Oregon State University,
Keywords: microreactor, nanomaterials, synthesis, deposition, additive manufacturing

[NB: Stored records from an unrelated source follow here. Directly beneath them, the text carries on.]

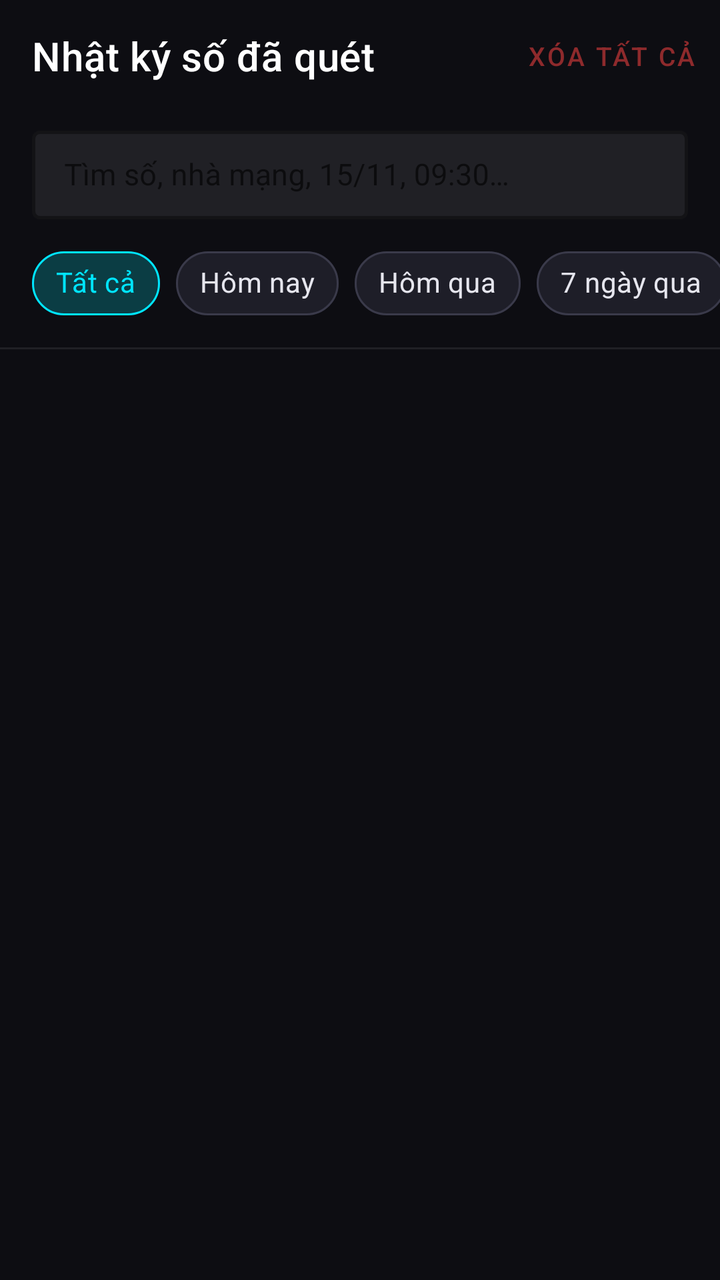
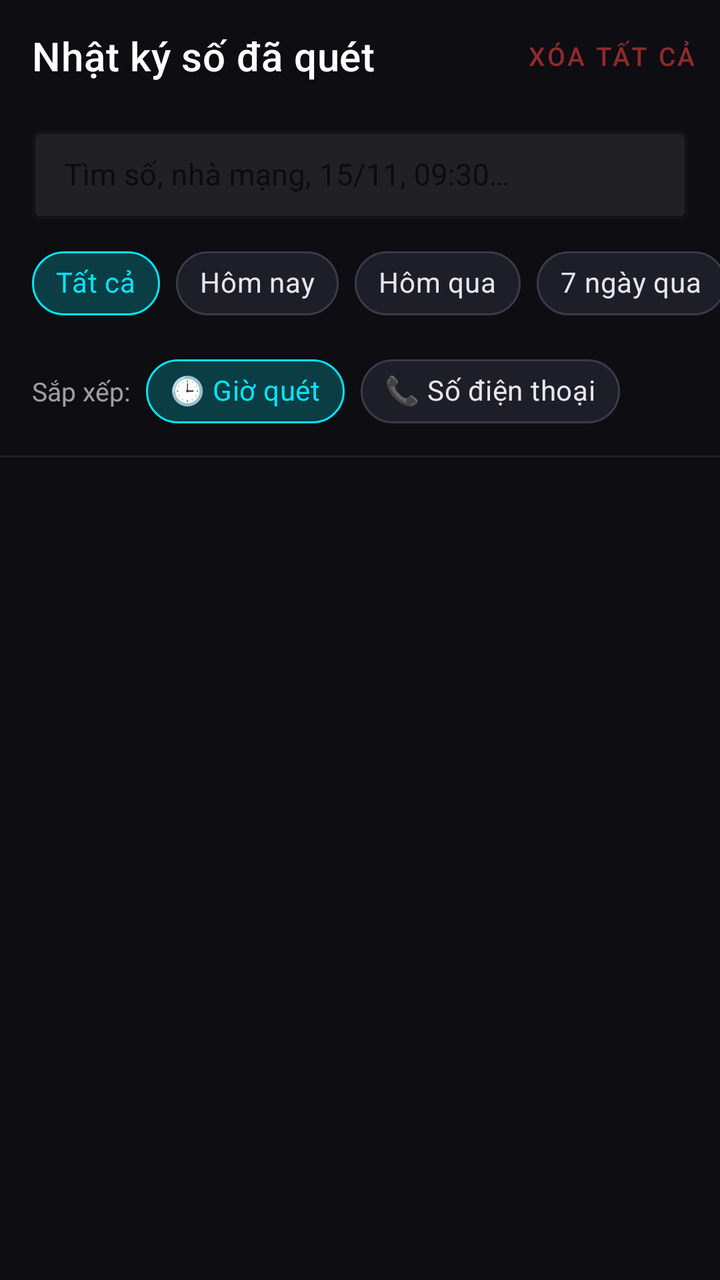

Screens rendered from an Android XML layout before and after an edit, with the pre-edit source and the edit as a unified diff.
<!-- AndroidManifest.xml: application theme Theme.PhoneScanner -->
<!-- res/layout/activity_scan_log.xml -->
<?xml version="1.0" encoding="utf-8"?>
<androidx.constraintlayout.widget.ConstraintLayout
    xmlns:android="http://schemas.android.com/apk/res/android"
    xmlns:app="http://schemas.android.com/apk/res-auto"
    android:layout_width="match_parent"
    android:layout_height="match_parent"
    android:background="#FF0D0D12">

    
    <androidx.appcompat.widget.Toolbar
        android:id="@+id/toolbar"
        android:layout_width="0dp"
        android:layout_height="?attr/actionBarSize"
        android:background="#FF0D0D12"
        android:paddingStart="4dp"
        app:title="Nhật ký số đã quét"
        app:titleTextColor="#FFFFFFFF"
        app:layout_constraintTop_toTopOf="parent"
        app:layout_constraintStart_toStartOf="parent"
        app:layout_constraintEnd_toEndOf="parent" />

    
    <com.google.android.material.button.MaterialButton
        android:id="@+id/btnClearAll"
        style="@style/Widget.MaterialComponents.Button.TextButton"
        android:layout_width="wrap_content"
        android:layout_height="wrap_content"
        android:text="Xóa tất cả"
        android:textColor="#88FF4444"
        android:textSize="13sp"
        android:layout_marginEnd="4dp"
        app:layout_constraintTop_toTopOf="@id/toolbar"
        app:layout_constraintBottom_toBottomOf="@id/toolbar"
        app:layout_constraintEnd_toEndOf="parent" />

    
    <com.google.android.material.textfield.TextInputLayout
        android:id="@+id/searchLayout"
        style="@style/Widget.MaterialComponents.TextInputLayout.OutlinedBox"
        android:layout_width="0dp"
        android:layout_height="wrap_content"
        android:layout_marginStart="16dp"
        android:layout_marginEnd="16dp"
        android:layout_marginTop="4dp"
        app:boxStrokeColor="#00E5FF"
        app:boxStrokeWidth="1.5dp"
        app:boxBackgroundColor="#14FFFFFF"
        app:hintTextColor="#8800E5FF"
        app:endIconMode="clear_text"
        app:endIconTint="#5500E5FF"
        app:layout_constraintTop_toBottomOf="@id/toolbar"
        app:layout_constraintStart_toStartOf="parent"
        app:layout_constraintEnd_toEndOf="parent">

        <com.google.android.material.textfield.TextInputEditText
            android:id="@+id/etSearch"
            android:layout_width="match_parent"
            android:layout_height="wrap_content"
            android:hint="Tìm số, nhà mạng, 15/11, 09:30…"
            android:textColor="#FFFFFFFF"
            android:textSize="15sp"
            android:inputType="text"
            android:imeOptions="actionSearch"
            android:maxLines="1"
            android:paddingTop="12dp"
            android:paddingBottom="12dp" />
    </com.google.android.material.textfield.TextInputLayout>

    
    <HorizontalScrollView
        android:id="@+id/chipScroll"
        android:layout_width="0dp"
        android:layout_height="wrap_content"
        android:layout_marginTop="8dp"
        android:paddingStart="16dp"
        android:paddingEnd="16dp"
        android:clipToPadding="false"
        android:scrollbars="none"
        android:overScrollMode="never"
        app:layout_constraintTop_toBottomOf="@id/searchLayout"
        app:layout_constraintStart_toStartOf="parent"
        app:layout_constraintEnd_toEndOf="parent">

        <com.google.android.material.chip.ChipGroup
            android:id="@+id/chipGroup"
            android:layout_width="wrap_content"
            android:layout_height="wrap_content"
            app:singleLine="true"
            app:singleSelection="true"
            app:selectionRequired="true"
            app:chipSpacingHorizontal="8dp">

            <com.google.android.material.chip.Chip
                android:id="@+id/chipAll"
                style="@style/ScanChip"
                android:layout_width="wrap_content"
                android:layout_height="wrap_content"
                android:checked="true"
                android:text="Tất cả" />

            <com.google.android.material.chip.Chip
                android:id="@+id/chipToday"
                style="@style/ScanChip"
                android:layout_width="wrap_content"
                android:layout_height="wrap_content"
                android:text="Hôm nay" />

            <com.google.android.material.chip.Chip
                android:id="@+id/chipYesterday"
                style="@style/ScanChip"
                android:layout_width="wrap_content"
                android:layout_height="wrap_content"
                android:text="Hôm qua" />

            <com.google.android.material.chip.Chip
                android:id="@+id/chipLast7"
                style="@style/ScanChip"
                android:layout_width="wrap_content"
                android:layout_height="wrap_content"
                android:text="7 ngày qua" />

            <com.google.android.material.chip.Chip
                android:id="@+id/chipLast30"
                style="@style/ScanChip"
                android:layout_width="wrap_content"
                android:layout_height="wrap_content"
                android:text="30 ngày qua" />

            <com.google.android.material.chip.Chip
                android:id="@+id/chipThisMonth"
                style="@style/ScanChip"
                android:layout_width="wrap_content"
                android:layout_height="wrap_content"
                android:text="Tháng này" />

            <com.google.android.material.chip.Chip
                android:id="@+id/chipCustom"
                style="@style/ScanChip"
                android:layout_width="wrap_content"
                android:layout_height="wrap_content"
                android:text="📅 Chọn ngày…" />
        </com.google.android.material.chip.ChipGroup>
    </HorizontalScrollView>

    
    <TextView
        android:id="@+id/tvSummary"
        android:layout_width="0dp"
        android:layout_height="wrap_content"
        android:layout_marginStart="16dp"
        android:layout_marginEnd="16dp"
        android:layout_marginTop="10dp"
        android:textColor="#66FFFFFF"
        android:textSize="12sp"
        android:visibility="gone"
        app:layout_constraintTop_toBottomOf="@id/chipScroll"
        app:layout_constraintStart_toStartOf="parent"
        app:layout_constraintEnd_toEndOf="parent" />

    <View
        android:id="@+id/divider"
        android:layout_width="0dp"
        android:layout_height="1dp"
        android:layout_marginTop="8dp"
        android:background="#14FFFFFF"
        app:layout_constraintTop_toBottomOf="@id/tvSummary"
        app:layout_constraintStart_toStartOf="parent"
        app:layout_constraintEnd_toEndOf="parent" />

    
    <LinearLayout
        android:id="@+id/layoutEmpty"
        android:layout_width="wrap_content"
        android:layout_height="wrap_content"
        android:orientation="vertical"
        android:gravity="center"
        android:visibility="gone"
        app:layout_constraintTop_toBottomOf="@id/divider"
        app:layout_constraintBottom_toBottomOf="parent"
        app:layout_constraintStart_toStartOf="parent"
        app:layout_constraintEnd_toEndOf="parent">

        <TextView
            android:id="@+id/tvEmptyIcon"
            android:layout_width="wrap_content"
            android:layout_height="wrap_content"
            android:text="📖"
            android:textSize="48sp" />

        <TextView
            android:id="@+id/tvEmptyText"
            android:layout_width="wrap_content"
            android:layout_height="wrap_content"
            android:layout_marginTop="12dp"
            android:text="Chưa có số nào được quét"
            android:textColor="#55FFFFFF"
            android:textSize="15sp" />
    </LinearLayout>

    
    <androidx.recyclerview.widget.RecyclerView
        android:id="@+id/recyclerScanLog"
        android:layout_width="0dp"
        android:layout_height="0dp"
        android:clipToPadding="false"
        android:paddingBottom="16dp"
        app:layout_constraintTop_toBottomOf="@id/divider"
        app:layout_constraintBottom_toBottomOf="parent"
        app:layout_constraintStart_toStartOf="parent"
        app:layout_constraintEnd_toEndOf="parent" />

</androidx.constraintlayout.widget.ConstraintLayout>
<!-- resources referenced by this layout -->
<resources>
  <style name="ScanChip" parent="Widget.MaterialComponents.Chip.Choice">
          <item name="chipBackgroundColor">@color/chip_bg_selector</item>
          <item name="android:textColor">@color/chip_text_selector</item>
          <item name="checkedIconVisible">false</item>
          <item name="chipSurfaceColor">@android:color/transparent</item>
          <item name="chipStrokeColor">@color/chip_stroke_selector</item>
          <item name="chipStrokeWidth">1dp</item>
      </style>
  <style name="Theme.PhoneScanner" parent="Theme.MaterialComponents.DayNight.NoActionBar">
          <item name="colorPrimary">@color/accent_green</item>
          <item name="android:statusBarColor">@color/black</item>
          <item name="android:windowLightStatusBar" tools:targetApi="m">false</item>
      </style>
  <color name="accent_green">#FF2E7D32</color>
  <color name="black">#FF000000</color>
</resources>

<!-- the commit's change to res/layout/activity_scan_log.xml (unified diff, before → after) -->
@@ -143,6 +143,52 @@
     </HorizontalScrollView>
 
     
+    <LinearLayout
+        android:id="@+id/sortRow"
+        android:layout_width="0dp"
+        android:layout_height="wrap_content"
+        android:layout_marginStart="16dp"
+        android:layout_marginEnd="16dp"
+        android:layout_marginTop="6dp"
+        android:orientation="horizontal"
+        android:gravity="center_vertical"
+        app:layout_constraintTop_toBottomOf="@id/chipScroll"
+        app:layout_constraintStart_toStartOf="parent"
+        app:layout_constraintEnd_toEndOf="parent">
+
+        <TextView
+            android:layout_width="wrap_content"
+            android:layout_height="wrap_content"
+            android:text="Sắp xếp:"
+            android:textColor="#99FFFFFF"
+            android:textSize="13sp" />
+
+        <com.google.android.material.chip.ChipGroup
+            android:id="@+id/sortGroup"
+            android:layout_width="wrap_content"
+            android:layout_height="wrap_content"
+            android:layout_marginStart="8dp"
+            app:singleSelection="true"
+            app:selectionRequired="true">
+
+            <com.google.android.material.chip.Chip
+                android:id="@+id/chipSortTime"
+                style="@style/ScanChip"
+                android:layout_width="wrap_content"
+                android:layout_height="wrap_content"
+                android:checked="true"
+                android:text="🕒 Giờ quét" />
+
+            <com.google.android.material.chip.Chip
+                android:id="@+id/chipSortPhone"
+                style="@style/ScanChip"
+                android:layout_width="wrap_content"
+                android:layout_height="wrap_content"
+                android:text="📞 Số điện thoại" />
+        </com.google.android.material.chip.ChipGroup>
+    </LinearLayout>
+
+    
     <TextView
         android:id="@+id/tvSummary"
         android:layout_width="0dp"
@@ -153,7 +199,7 @@
         android:textColor="#66FFFFFF"
         android:textSize="12sp"
         android:visibility="gone"
-        app:layout_constraintTop_toBottomOf="@id/chipScroll"
+        app:layout_constraintTop_toBottomOf="@id/sortRow"
         app:layout_constraintStart_toStartOf="parent"
         app:layout_constraintEnd_toEndOf="parent" />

Summary:Nanomaterials wield unique size-dependent properties that have revolutionized a variety of diverse fields such as medicine, electronics, sensing, energy storage and harvesting, catalysis, and more. As such, a key goal towards unlocking the optimization and application of nanomaterials in these fields starts with the ability to tune nanomaterial properties such as size, shape, morphology, and composition to selectively improve material performance for targeted applications. Although the growth and nucleation of nanomaterials is a complex mechanism, they can largely be controlled by integrated effects of reaction rate, temperature, concentration, mixing, residence time, solvent choice, and additives used. Although there has been tremendous progress in nanomaterial manufacturing and study using batch methods at the lab scale, experimental control over these parameters is difficult to control for large-scale systems. Alternatively, microreactor-assisted nanomaterial deposition (MAND) is a promising platform for nanomaterial synthesis that controls all the previously mentioned growth and nucleation parameters and fabricates reactive fluxes and nanomaterials to deposit nanostructured materials with distinct morphologies, structures, and properties at the point of use. Microreactor technologies offer large surface-area-to-volume ratios to accelerate heat and mass transport, allowing for rapid changes in reaction conditions and more uniform heating and mixing. It overcomes the scale-up barrier via process intensification at the microscale, and provides precise control over heat, mass, and momentum transport using well-defined microstructures of the reactor cell that can be numbered up at large scales for high throughput applications, opening the door towards a new avenue of scalable nanomanufacturing. Furthermore, the ability to synthesize nanomaterials in precise volumes at the point of interest eliminates the need to store and transport potentially hazardous materials and leads to low material waste and footprint. Currently, two main MAND techniques exist as microreactor-assisted solution deposition (MASD) and nanoparticle deposition (MANpD). Whereas MASD generates reactive fluxes of ions and molecules and is used primarily for heterogeneous growths of thin films, MANpD directly deposits nanoparticles onto a substrate surface. Using these techniques, MAND technologies have synthesized a variety of different materials for a diverse range of applications. For example, MAND can be used to deposit many of the layers in a photovoltaic device such as metal contacts, absorber layers, window layers, and coatings, while offering fine control over their nanostructure and morphology and leading to a variety of attractive properties such as improved light trapping, electron transport and collection, and antifouling. MAND has enabled the design of antireflective and antifouling coatings with distinctive nanostructures, leading to 13.4% power gains over an 8-month period on solar panels at a southern California location. MAND can also be combined with 3D printing technology to realize additive manufacturing of multifunctional materials. By employing a multi-chamber print head, in-situ chemical reactions during printing can occur in one or more chambers, allowing for solvent-free, drop-on-demand deposition and printing of functional nanomaterials. Patterned films may also be deposited on two-dimensional and three-dimensional surfaces. For example, the in-situ production of yttrium oxide and tungsten nanoparticles can be deposited using this technique.